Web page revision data

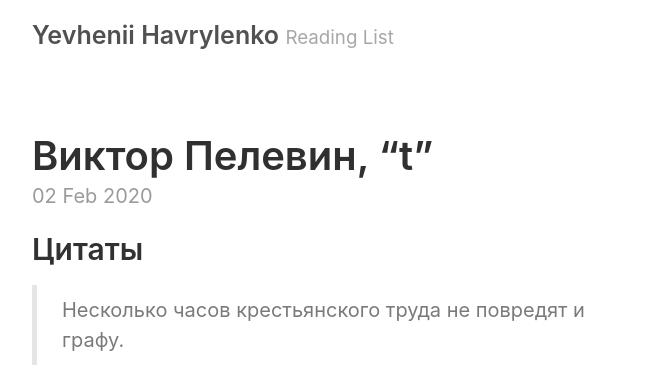
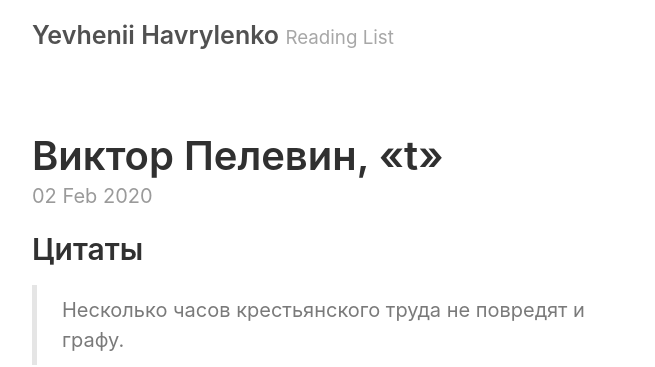
Before and after one commit to yevhenii-havrylenko/yevhenii-havrylenko.github.io, a Jekyll site: the page built from _posts/2020-02-02-t.md, in a window 1280 px wide and 900 px high. Shown: the top 367 px of the window, without its empty margins (258-913 px from the left). Built offline with Jekyll 4.4.1, drawn with Linux system fonts in a browser that asks for light colours.

Commit message:
Update 2020-02-02-t.md

```diff
--- a/_posts/2020-02-02-t.md
+++ b/_posts/2020-02-02-t.md
@@ -1,6 +1,6 @@
 ---
 layout: post
-title: 'Виктор Пелевин, “t”'
+title: 'Виктор Пелевин, «t»'
 ---
 
 ## Цитаты
```
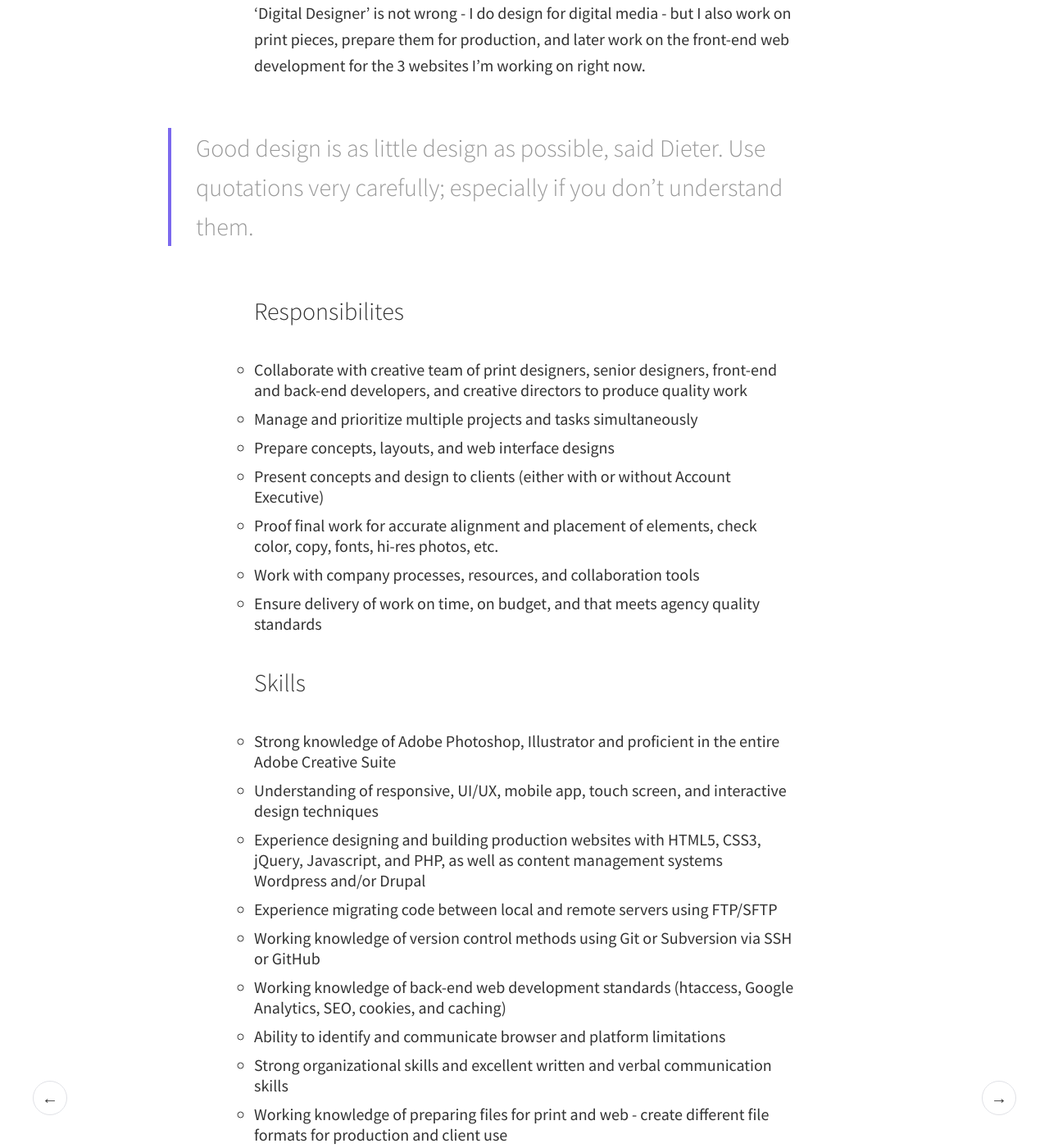
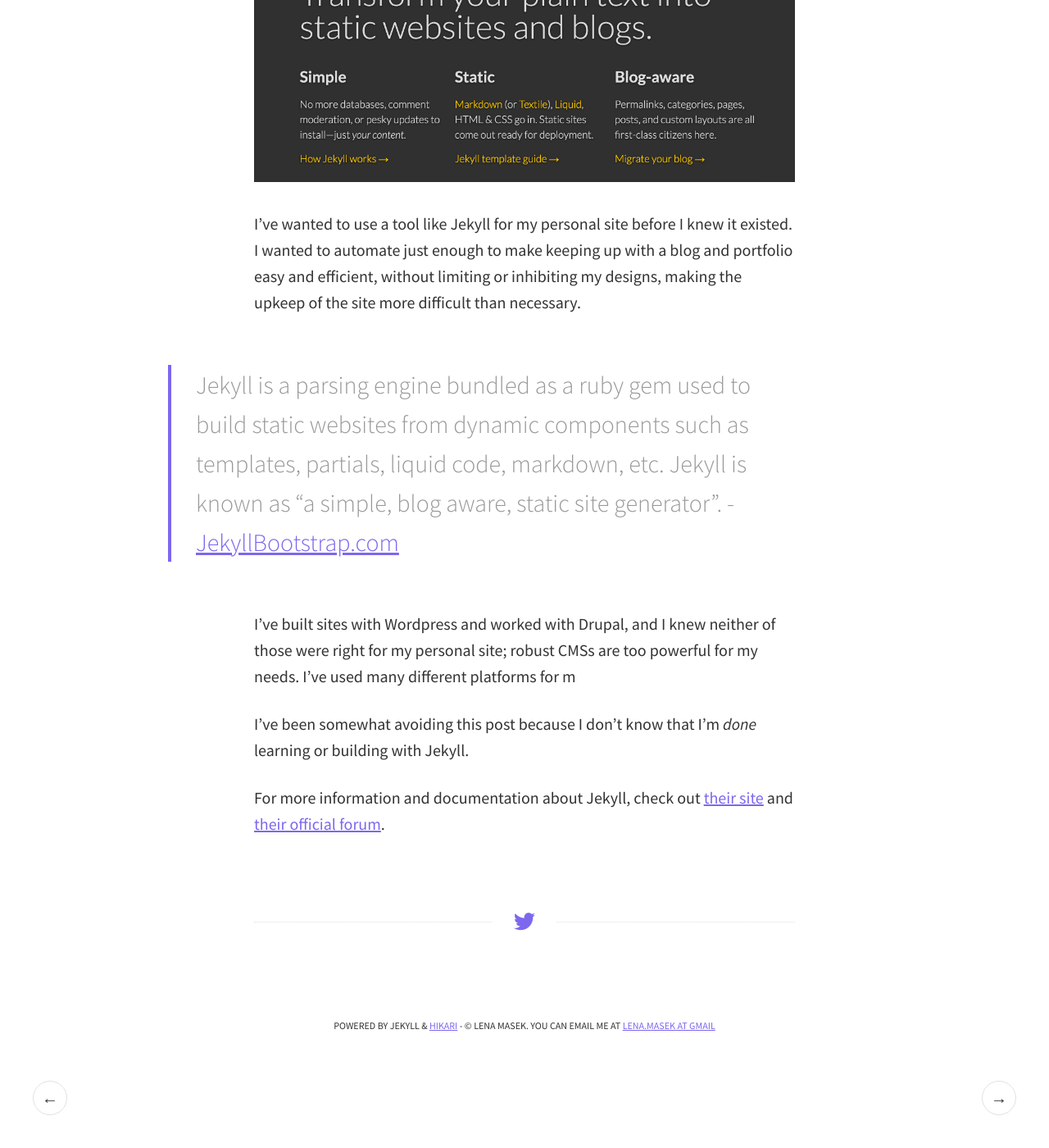
Before and after one commit to lenamasek/lenamasek.github.io, a Jekyll site: the page built from _posts/2015-09-21-building-with-jekyll.markdown, in a window 1280 px wide and 1400 px high, scrolled down 491 px. Shown: the whole window at 82% size. Built offline with Jekyll 4.4.1, drawn with Linux system fonts in a browser that asks for light colours; some of the changed text lies outside the part shown.

Commit message:
updating mg link, writing jekyll post

```diff
--- a/_posts/2015-09-21-building-with-jekyll.markdown
+++ b/_posts/2015-09-21-building-with-jekyll.markdown
@@ -5,33 +5,17 @@
 category: project
 ---
 
-My current job title is listed as Digital Designer, but at a marketing agency of about 10 people, I do a lot more than design. When it came down to answering the, "So what do you do?" question, I was still struggling to translate what the
+<img src="{{ site.baseurl }}/assets/img/jekyll.png">
 
-'Digital Designer' is not wrong - I do design for digital media - but I also work on print pieces, prepare them for production, and later work on the front-end web development for the 3 websites I'm working on right now.
+I've wanted to use a tool like Jekyll for my personal site before I knew it existed. I wanted to automate just enough to make keeping up with a blog and portfolio easy and efficient, without limiting or inhibiting my designs, making the upkeep of the site more difficult than necessary.
+
+>Jekyll is a parsing engine bundled as a ruby gem used to build static websites from dynamic components such as templates, partials, liquid code, markdown, etc. Jekyll is known as "a simple, blog aware, static site generator". - [JekyllBootstrap.com](http://jek)
+
+I've built sites with Wordpress and worked with Drupal, and I knew neither of those were right for my personal site; robust CMSs are too powerful for my needs.
+I've used many different platforms for m
 
 
->Good design is as little design as possible, said Dieter. Use quotations very carefully; especially if you don't understand them.
+I've been somewhat avoiding this post because I don't know that I'm *done* learning or building with Jekyll.
 
 
-### Responsibilites
-
-* Collaborate with creative team of print designers, senior designers, front-end and back-end developers, and creative directors to produce quality work
-* Manage and prioritize multiple projects and tasks simultaneously
-* Prepare concepts, layouts, and web interface designs
-* Present concepts and design to clients (either with or without Account Executive)
-* Proof final work for accurate alignment and placement of elements, check color, copy, fonts, hi-res photos, etc.
-* Work with company processes, resources, and collaboration tools
-* Ensure delivery of work on time, on budget, and that meets agency quality standards
-
-
-### Skills
-
-* Strong knowledge of Adobe Photoshop, Illustrator and proficient in the entire Adobe Creative Suite
-* Understanding of responsive, UI/UX, mobile app, touch screen, and interactive design techniques
-* Experience designing and building production websites with HTML5, CSS3, jQuery, Javascript, and PHP, as well as content management systems Wordpress and/or Drupal
-* Experience migrating code between local and remote servers using FTP/SFTP
-* Working knowledge of version control methods using Git or Subversion via SSH or GitHub
-* Working knowledge of back-end web development standards (htaccess, Google Analytics, SEO, cookies, and caching)
-* Ability to identify and communicate browser and platform limitations
-* Strong organizational skills and excellent written and verbal communication skills
-* Working knowledge of preparing files for print and web - create different file formats for production and client use
+For more information and documentation about Jekyll, check out [their site](https://jekyllrb.com/) and [their official forum](https://talk.jekyllrb.com/).
--- a/_posts/2015-09-22-manifold-garden.markdown
+++ b/_posts/2015-09-22-manifold-garden.markdown
@@ -6,6 +6,8 @@
 ---
 
 [Manifold Garden](http://manifold.garden) is a fantastic exploration-puzzle game set in an Escher-esque world  by [William Chyr](http://williamchyr.com). William is an artist, currently in Chicago, doing a lot of work at the intersection of art and science.
+
+<img src="{{ site.baseurl }}/assets/img/MG-screenshot-1.png">
 
 William contacted me in the spring of 2015 to design a website for the rebranding of Manifold Garden, known at the time as Relativity. He shared some of his sketches and a few sites as inspiration, including [FireWatch](http://firewatchgame.com) by Campo Santo and [Alto's Adventure](http://altosadventure.com) by Snowman. We worked well together to come up with a design for the site.
 
@@ -31,4 +33,4 @@
 
 I really enjoy making simple sites for video games and using art direction from a video game to inspire creative design challenges. I learned a lot by sharing web development tasks and solving problems with David, as he comes from a game development background.
 
-*Collaborators: [William Chyr](http://williamchyr.com), [David Laskey](http://twitter.com/david_laskey)*
+**Collaborators:** *[William Chyr](http://williamchyr.com), [David Laskey](http://twitter.com/david_laskey)*
```
Also changed, not shown: _posts/2015-09-21-manifold-garden.markdown (deleted, +0 -36 lines), assets/img/jekyll.png (added).
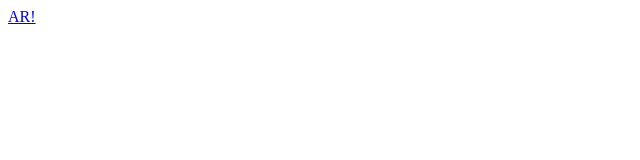
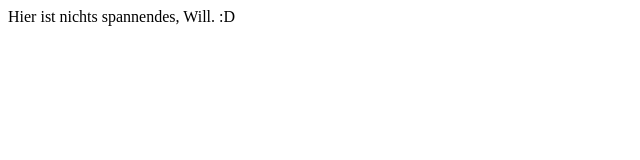
Before and after one commit to Alisamix/Alisamix.github.io, a plain HTML site: page index.html in a window 1280 px wide. Shown: the whole page, without its empty margins (0-640 px from the left). Drawn offline with Linux system fonts and the light colour scheme.

Commit message:
Update index.html

```diff
--- a/index.html
+++ b/index.html
@@ -1,5 +1,3 @@
 <div>
-    <a rel="ar" href="./my_model.usdz">
-        AR!
-    </a>
+  Hier ist nichts spannendes, Will. :D
 </div>
```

Problem to work on: The records above are to be restated word for word, with every picture left out.

Your solution:
Before and after one commit to yevhenii-havrylenko/yevhenii-havrylenko.github.io, a Jekyll site: the page built from _posts/2020-02-02-t.md, in a window 1280 px wide and 900 px high. Shown: the top 367 px of the window, without its empty margins (258-913 px from the left). Built offline with Jekyll 4.4.1, drawn with Linux system fonts in a browser that asks for light colours.

Commit message:
Update 2020-02-02-t.md

```diff
--- a/_posts/2020-02-02-t.md
+++ b/_posts/2020-02-02-t.md
@@ -1,6 +1,6 @@
 ---
 layout: post
-title: 'Виктор Пелевин, “t”'
+title: 'Виктор Пелевин, «t»'
 ---
 
 ## Цитаты
```
Before and after one commit to lenamasek/lenamasek.github.io, a Jekyll site: the page built from _posts/2015-09-21-building-with-jekyll.markdown, in a window 1280 px wide and 1400 px high, scrolled down 491 px. Shown: the whole window at 82% size. Built offline with Jekyll 4.4.1, drawn with Linux system fonts in a browser that asks for light colours; some of the changed text lies outside the part shown.

Commit message:
updating mg link, writing jekyll post

```diff
--- a/_posts/2015-09-21-building-with-jekyll.markdown
+++ b/_posts/2015-09-21-building-with-jekyll.markdown
@@ -5,33 +5,17 @@
 category: project
 ---
 
-My current job title is listed as Digital Designer, but at a marketing agency of about 10 people, I do a lot more than design. When it came down to answering the, "So what do you do?" question, I was still struggling to translate what the
+<img src="{{ site.baseurl }}/assets/img/jekyll.png">
 
-'Digital Designer' is not wrong - I do design for digital media - but I also work on print pieces, prepare them for production, and later work on the front-end web development for the 3 websites I'm working on right now.
+I've wanted to use a tool like Jekyll for my personal site before I knew it existed. I wanted to automate just enough to make keeping up with a blog and portfolio easy and efficient, without limiting or inhibiting my designs, making the upkeep of the site more difficult than necessary.
+
+>Jekyll is a parsing engine bundled as a ruby gem used to build static websites from dynamic components such as templates, partials, liquid code, markdown, etc. Jekyll is known as "a simple, blog aware, static site generator". - [JekyllBootstrap.com](http://jek)
+
+I've built sites with Wordpress and worked with Drupal, and I knew neither of those were right for my personal site; robust CMSs are too powerful for my needs.
+I've used many different platforms for m
 
 
->Good design is as little design as possible, said Dieter. Use quotations very carefully; especially if you don't understand them.
+I've been somewhat avoiding this post because I don't know that I'm *done* learning or building with Jekyll.
 
 
-### Responsibilites
-
-* Collaborate with creative team of print designers, senior designers, front-end and back-end developers, and creative directors to produce quality work
-* Manage and prioritize multiple projects and tasks simultaneously
-* Prepare concepts, layouts, and web interface designs
-* Present concepts and design to clients (either with or without Account Executive)
-* Proof final work for accurate alignment and placement of elements, check color, copy, fonts, hi-res photos, etc.
-* Work with company processes, resources, and collaboration tools
-* Ensure delivery of work on time, on budget, and that meets agency quality standards
-
-
-### Skills
-
-* Strong knowledge of Adobe Photoshop, Illustrator and proficient in the entire Adobe Creative Suite
-* Understanding of responsive, UI/UX, mobile app, touch screen, and interactive design techniques
-* Experience designing and building production websites with HTML5, CSS3, jQuery, Javascript, and PHP, as well as content management systems Wordpress and/or Drupal
-* Experience migrating code between local and remote servers using FTP/SFTP
-* Working knowledge of version control methods using Git or Subversion via SSH or GitHub
-* Working knowledge of back-end web development standards (htaccess, Google Analytics, SEO, cookies, and caching)
-* Ability to identify and communicate browser and platform limitations
-* Strong organizational skills and excellent written and verbal communication skills
-* Working knowledge of preparing files for print and web - create different file formats for production and client use
+For more information and documentation about Jekyll, check out [their site](https://jekyllrb.com/) and [their official forum](https://talk.jekyllrb.com/).
--- a/_posts/2015-09-22-manifold-garden.markdown
+++ b/_posts/2015-09-22-manifold-garden.markdown
@@ -6,6 +6,8 @@
 ---
 
 [Manifold Garden](http://manifold.garden) is a fantastic exploration-puzzle game set in an Escher-esque world  by [William Chyr](http://williamchyr.com). William is an artist, currently in Chicago, doing a lot of work at the intersection of art and science.
+
+<img src="{{ site.baseurl }}/assets/img/MG-screenshot-1.png">
 
 William contacted me in the spring of 2015 to design a website for the rebranding of Manifold Garden, known at the time as Relativity. He shared some of his sketches and a few sites as inspiration, including [FireWatch](http://firewatchgame.com) by Campo Santo and [Alto's Adventure](http://altosadventure.com) by Snowman. We worked well together to come up with a design for the site.
 
@@ -31,4 +33,4 @@
 
 I really enjoy making simple sites for video games and using art direction from a video game to inspire creative design challenges. I learned a lot by sharing web development tasks and solving problems with David, as he comes from a game development background.
 
-*Collaborators: [William Chyr](http://williamchyr.com), [David Laskey](http://twitter.com/david_laskey)*
+**Collaborators:** *[William Chyr](http://williamchyr.com), [David Laskey](http://twitter.com/david_laskey)*
```
Also changed, not shown: _posts/2015-09-21-manifold-garden.markdown (deleted, +0 -36 lines), assets/img/jekyll.png (added).
Before and after one commit to Alisamix/Alisamix.github.io, a plain HTML site: page index.html in a window 1280 px wide. Shown: the whole page, without its empty margins (0-640 px from the left). Drawn offline with Linux system fonts and the light colour scheme.

Commit message:
Update index.html

```diff
--- a/index.html
+++ b/index.html
@@ -1,5 +1,3 @@
 <div>
-    <a rel="ar" href="./my_model.usdz">
-        AR!
-    </a>
+  Hier ist nichts spannendes, Will. :D
 </div>
```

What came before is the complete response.